Adam Elliott blogs about movies, cinema life and other goofy things.
Movie Review: Sucker Punch
by adammoviereviews,posted Mar 25 2011 12:13PM
Rated PG-13 – 2h
I would consider it a great accomplishment to tie together a coherent film noir about mental institutions, sword play, epic battle scenes, dragons, robots, samurai warriors, World War II steam-powered automatons, debauchery, corruption and battle ready young women who love to show off their midriffs. The thing is, trying to throw in all those ideas into one film makes it very incoherent.
I’m still not exactly sure what the title means, but bear with me as I try to describe this jumbled mess.
A young woman is accused of accidentally killing her younger sister and is sent to a 1950’s style mental hospital. While there, she introverts into a fantasy world where the goal to escaping an oppressive pimp who make them wear lingerie 24-7 and dance for money. Somehow freeing herself in the fantasy world is also supposed to free her physical self from the mental hospital.
Really, the plot is beside the point. I’m not exactly sure who would like this movie, unless they are fans of video game, anime, sword-wielding female fighters. I can’t really recommend this movie to anyone, because I don’t really know anybody like that.
The stylized violence is the only thing Sucker Punch has going for itself and even with that, the film is weak.

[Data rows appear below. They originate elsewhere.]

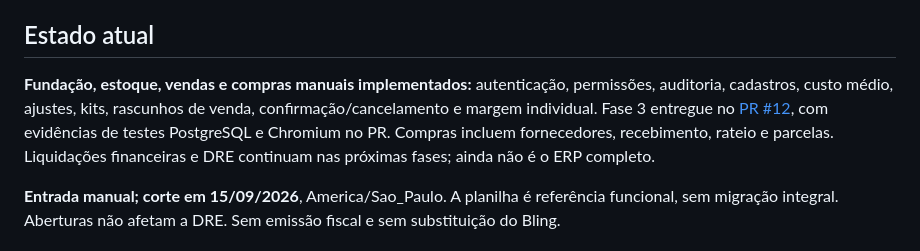
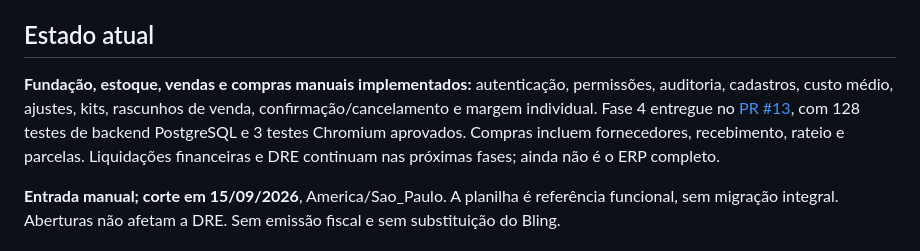
Before and after one commit to andreiruck-max/mvet, a Markdown page: README.md, the part around one of its changes. Drawn GitHub-style.

Commit message:
docs(purchases): record PostgreSQL and browser acceptance

```diff
--- a/README.md
+++ b/README.md
@@ -2,7 +2,7 @@
 ERP gerencial interno da Mercadovet Produtos Agroveterinários.
 
 ## Estado atual
-**Fundação, estoque, vendas e compras manuais implementados:** autenticação, permissões, auditoria, cadastros, custo médio, ajustes, kits, rascunhos de venda, confirmação/cancelamento e margem individual. Fase 3 entregue no [PR #12](https://github.com/andreiruck-max/mvet/pull/12), com evidências de testes PostgreSQL e Chromium no PR. Compras incluem fornecedores, recebimento, rateio e parcelas. Liquidações financeiras e DRE continuam nas próximas fases; ainda não é o ERP completo.
+**Fundação, estoque, vendas e compras manuais implementados:** autenticação, permissões, auditoria, cadastros, custo médio, ajustes, kits, rascunhos de venda, confirmação/cancelamento e margem individual. Fase 4 entregue no [PR #13](https://github.com/andreiruck-max/mvet/pull/13), com 128 testes de backend PostgreSQL e 3 testes Chromium aprovados. Compras incluem fornecedores, recebimento, rateio e parcelas. Liquidações financeiras e DRE continuam nas próximas fases; ainda não é o ERP completo.
 
 **Entrada manual; corte em 15/09/2026**, America/Sao_Paulo. A planilha é referência funcional, sem migração integral. Aberturas não afetam a DRE. Sem emissão fiscal e sem substituição do Bling.
 
```
Also changed, not shown: other parts of README.md (+1 -1 lines), docs/BACKLOG.md (+2 -2 lines), docs/TESTING.md (+3 -0 lines).
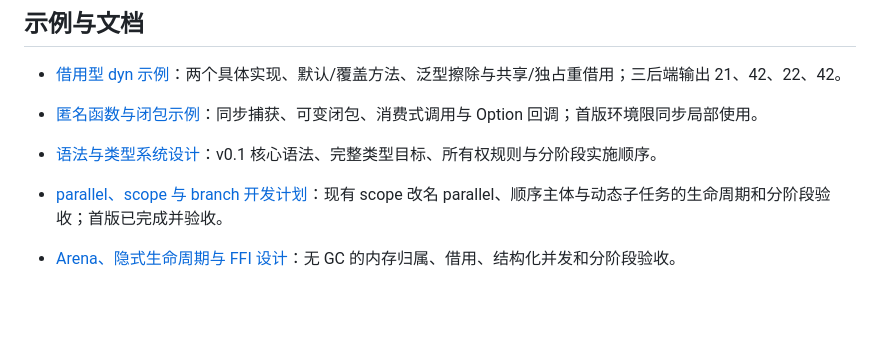
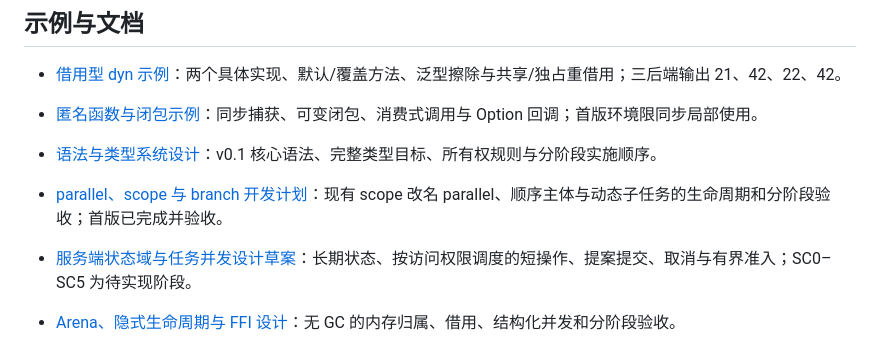
Before and after one commit to julywind168/joky, a Markdown page: README.md, the part around the change. Rendered like a GitHub page; blank space fills up the shorter version.

Commit message:
docs: design state domains and server concurrency

```diff
--- a/README.md
+++ b/README.md
@@ -87,6 +87,7 @@ CLI 可驱动挂起 main；`joky/task` 提供定时等待和主动让出。外
 
 - [语法与类型系统设计](docs/syntax.md)：v0.1 核心语法、完整类型目标、所有权规则与分阶段实施顺序。
 - [parallel、scope 与 branch 开发计划](docs/structured-concurrency-scopes.md)：现有 scope 改名 parallel、顺序主体与动态子任务的生命周期和分阶段验收；首版已完成并验收。
+- [服务端状态域与任务并发设计草案](docs/server-concurrency.md)：长期状态、按访问权限调度的短操作、提案提交、取消与有界准入；SC0–SC5 为待实现阶段。
 - [Arena、隐式生命周期与 FFI 设计](docs/arena-borrowing-ffi.md)：无 GC 的内存归属、借用、结构化并发和分阶段验收。
 - [持久实例、数值类型与 Godot 脚本接入计划](docs/persistent-instances-numerics.md)：跨调用状态与解释器脚本接入的分阶段验收；P0–P4 已实现 Rust 持久实例和宿主驱动任务（JIT/解释器，含 String、Array、Map、StringBuilder 与 Drop 拥有状态），非阻塞嵌入示例见 [host_tasks.rs](examples/host_tasks.rs)；G0–G2 已接入 Node 的解释器脚本、基础属性、受检 Node API、帧回调与所属异步任务/引擎等待，示例见 [async.tscn](integrations/godot/demo/async.tscn)；数值线 N0–N4 已完成（浮点核心、数学原语、受检转换、数值嵌入与窄整数补齐）。
 - [Map 分阶段开发计划](docs/map-storage-ownership.md)：基于当前 Array 的哈希容器设计、AI 目标与验收条件（M0–M7 已验收，首版完成）。
```
Also changed, not shown: docs/server-concurrency.md (added, +428 -0 lines), docs/syntax.md (+4 -0 lines).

While themes from Inception, our lead heroine is in a second level escapism dream, she is engaged in WWII style trench warfare. She and her friends dispatch countless steam powered burn victims while trying to capture a object that will help them escape from the first level escapism dream.
Only consequence-less, bloodless, thrill killings follow. The best thing I can say about it is that they took the time to reload, avoiding the endless-bullet movie cliché.
While Sucker Punch may exceed with eye popping effects, it leaves you wondering of the director has ever actually spoken to an actual woman. None of the cast of scantily dressed women portrayed anything genuine. I think he was too busy playing video games.